## REQUIREMENT
Here is a listing; work out how many of its lines contain the word "radius", and state only that number.

## PROVIDED ENTRIES
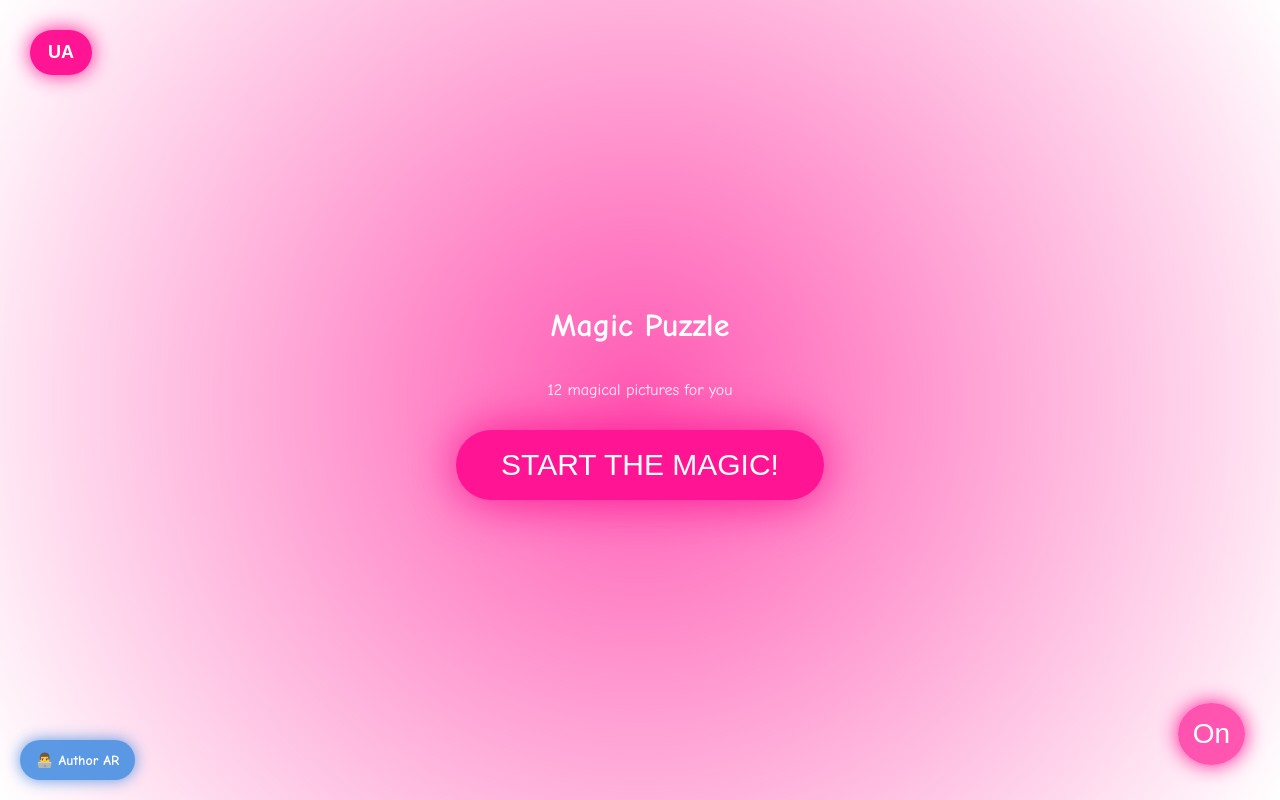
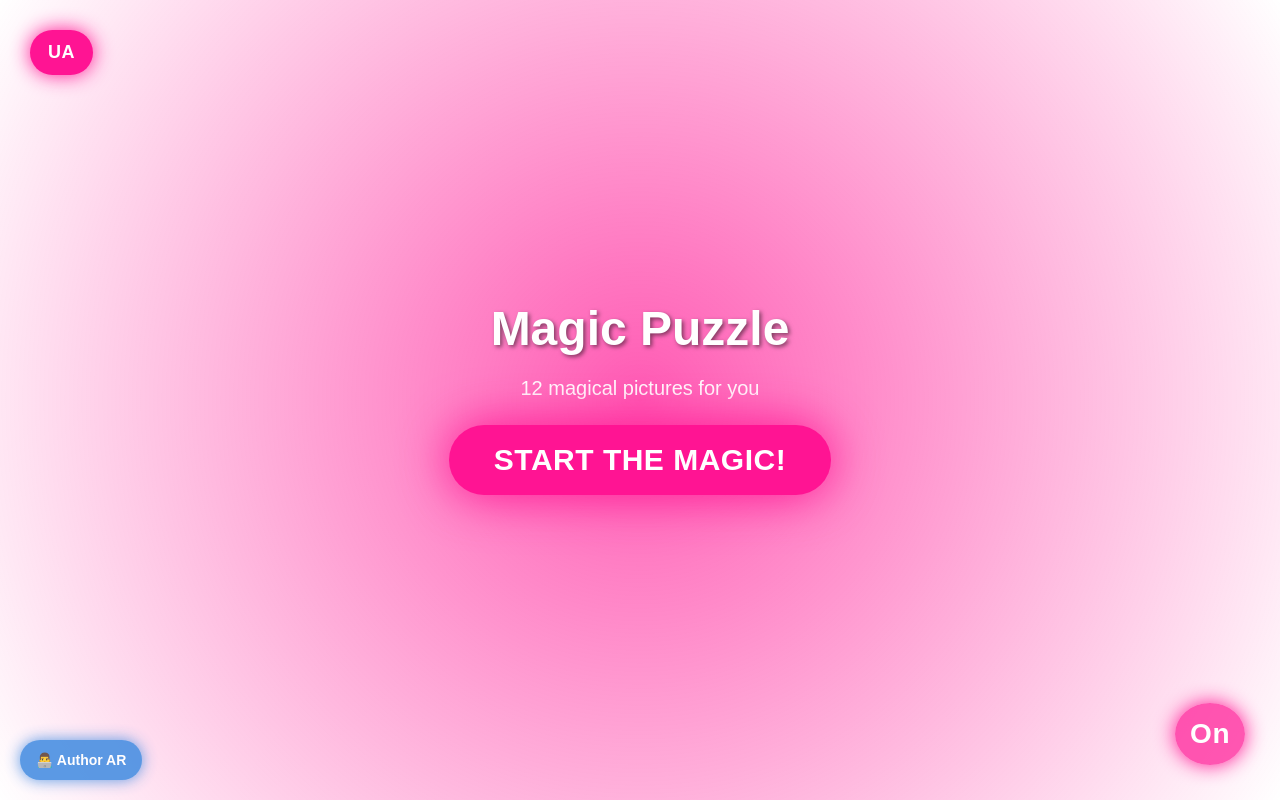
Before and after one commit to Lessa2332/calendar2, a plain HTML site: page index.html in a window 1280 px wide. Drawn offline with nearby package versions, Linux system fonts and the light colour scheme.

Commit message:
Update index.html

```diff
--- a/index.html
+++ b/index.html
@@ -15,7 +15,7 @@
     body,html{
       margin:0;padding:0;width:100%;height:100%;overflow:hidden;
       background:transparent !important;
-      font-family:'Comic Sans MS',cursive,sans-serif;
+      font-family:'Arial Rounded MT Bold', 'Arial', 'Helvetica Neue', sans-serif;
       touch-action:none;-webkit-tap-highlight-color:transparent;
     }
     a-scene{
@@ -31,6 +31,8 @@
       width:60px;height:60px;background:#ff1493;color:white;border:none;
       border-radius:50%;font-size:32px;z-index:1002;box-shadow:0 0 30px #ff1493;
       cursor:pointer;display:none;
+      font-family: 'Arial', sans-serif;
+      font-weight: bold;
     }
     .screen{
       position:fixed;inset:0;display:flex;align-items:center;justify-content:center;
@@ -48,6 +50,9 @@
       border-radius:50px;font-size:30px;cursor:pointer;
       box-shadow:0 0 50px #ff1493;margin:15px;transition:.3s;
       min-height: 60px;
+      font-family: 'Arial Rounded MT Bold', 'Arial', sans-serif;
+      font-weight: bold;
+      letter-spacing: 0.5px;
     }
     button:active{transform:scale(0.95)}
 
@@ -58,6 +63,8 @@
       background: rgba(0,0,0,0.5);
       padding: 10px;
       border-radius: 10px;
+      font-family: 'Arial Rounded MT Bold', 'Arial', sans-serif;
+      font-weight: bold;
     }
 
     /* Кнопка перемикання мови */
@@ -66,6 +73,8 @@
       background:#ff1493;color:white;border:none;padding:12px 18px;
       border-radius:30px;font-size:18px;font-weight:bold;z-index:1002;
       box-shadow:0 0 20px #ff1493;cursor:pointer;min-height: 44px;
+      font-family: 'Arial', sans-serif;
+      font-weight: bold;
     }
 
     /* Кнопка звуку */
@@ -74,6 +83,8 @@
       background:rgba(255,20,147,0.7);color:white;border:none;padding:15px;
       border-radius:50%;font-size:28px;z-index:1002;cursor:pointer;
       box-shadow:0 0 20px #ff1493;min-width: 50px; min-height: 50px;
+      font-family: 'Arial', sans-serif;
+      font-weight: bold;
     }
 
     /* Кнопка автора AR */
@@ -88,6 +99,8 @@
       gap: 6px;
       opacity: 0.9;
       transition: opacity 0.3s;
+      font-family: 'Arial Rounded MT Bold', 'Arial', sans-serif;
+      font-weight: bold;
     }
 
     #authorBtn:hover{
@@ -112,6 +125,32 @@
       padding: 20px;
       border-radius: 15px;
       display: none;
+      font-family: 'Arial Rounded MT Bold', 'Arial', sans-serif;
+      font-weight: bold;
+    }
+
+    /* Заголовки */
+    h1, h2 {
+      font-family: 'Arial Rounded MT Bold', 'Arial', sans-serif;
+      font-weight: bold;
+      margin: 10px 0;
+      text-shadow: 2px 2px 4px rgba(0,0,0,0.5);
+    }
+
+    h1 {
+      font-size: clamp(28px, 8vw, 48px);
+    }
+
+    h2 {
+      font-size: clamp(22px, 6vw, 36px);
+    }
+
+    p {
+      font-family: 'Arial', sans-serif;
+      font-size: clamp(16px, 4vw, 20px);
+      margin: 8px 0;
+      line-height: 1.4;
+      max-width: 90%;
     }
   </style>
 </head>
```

---

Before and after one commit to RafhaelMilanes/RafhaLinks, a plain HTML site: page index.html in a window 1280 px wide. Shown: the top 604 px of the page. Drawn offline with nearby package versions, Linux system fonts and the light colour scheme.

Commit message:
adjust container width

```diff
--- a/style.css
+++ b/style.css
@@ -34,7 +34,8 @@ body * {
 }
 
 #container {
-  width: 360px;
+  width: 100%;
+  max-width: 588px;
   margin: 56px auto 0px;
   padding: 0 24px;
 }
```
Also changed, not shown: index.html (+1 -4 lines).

---

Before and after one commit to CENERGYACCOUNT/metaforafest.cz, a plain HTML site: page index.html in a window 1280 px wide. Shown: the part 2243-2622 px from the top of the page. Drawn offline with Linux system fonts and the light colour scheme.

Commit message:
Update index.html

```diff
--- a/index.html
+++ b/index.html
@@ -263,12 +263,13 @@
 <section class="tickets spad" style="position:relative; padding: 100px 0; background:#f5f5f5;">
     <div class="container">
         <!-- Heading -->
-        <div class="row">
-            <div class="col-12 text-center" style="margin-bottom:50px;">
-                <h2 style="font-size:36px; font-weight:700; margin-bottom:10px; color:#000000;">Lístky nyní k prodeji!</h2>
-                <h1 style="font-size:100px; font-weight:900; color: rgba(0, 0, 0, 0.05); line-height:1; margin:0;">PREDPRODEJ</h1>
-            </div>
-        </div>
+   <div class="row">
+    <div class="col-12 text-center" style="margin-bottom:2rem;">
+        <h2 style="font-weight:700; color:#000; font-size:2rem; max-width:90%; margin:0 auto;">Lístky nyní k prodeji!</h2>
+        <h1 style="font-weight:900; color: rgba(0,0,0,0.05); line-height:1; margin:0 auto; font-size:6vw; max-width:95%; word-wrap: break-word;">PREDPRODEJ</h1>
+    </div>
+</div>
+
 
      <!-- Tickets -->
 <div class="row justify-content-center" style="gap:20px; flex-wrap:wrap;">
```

## TASK SOLUTION
6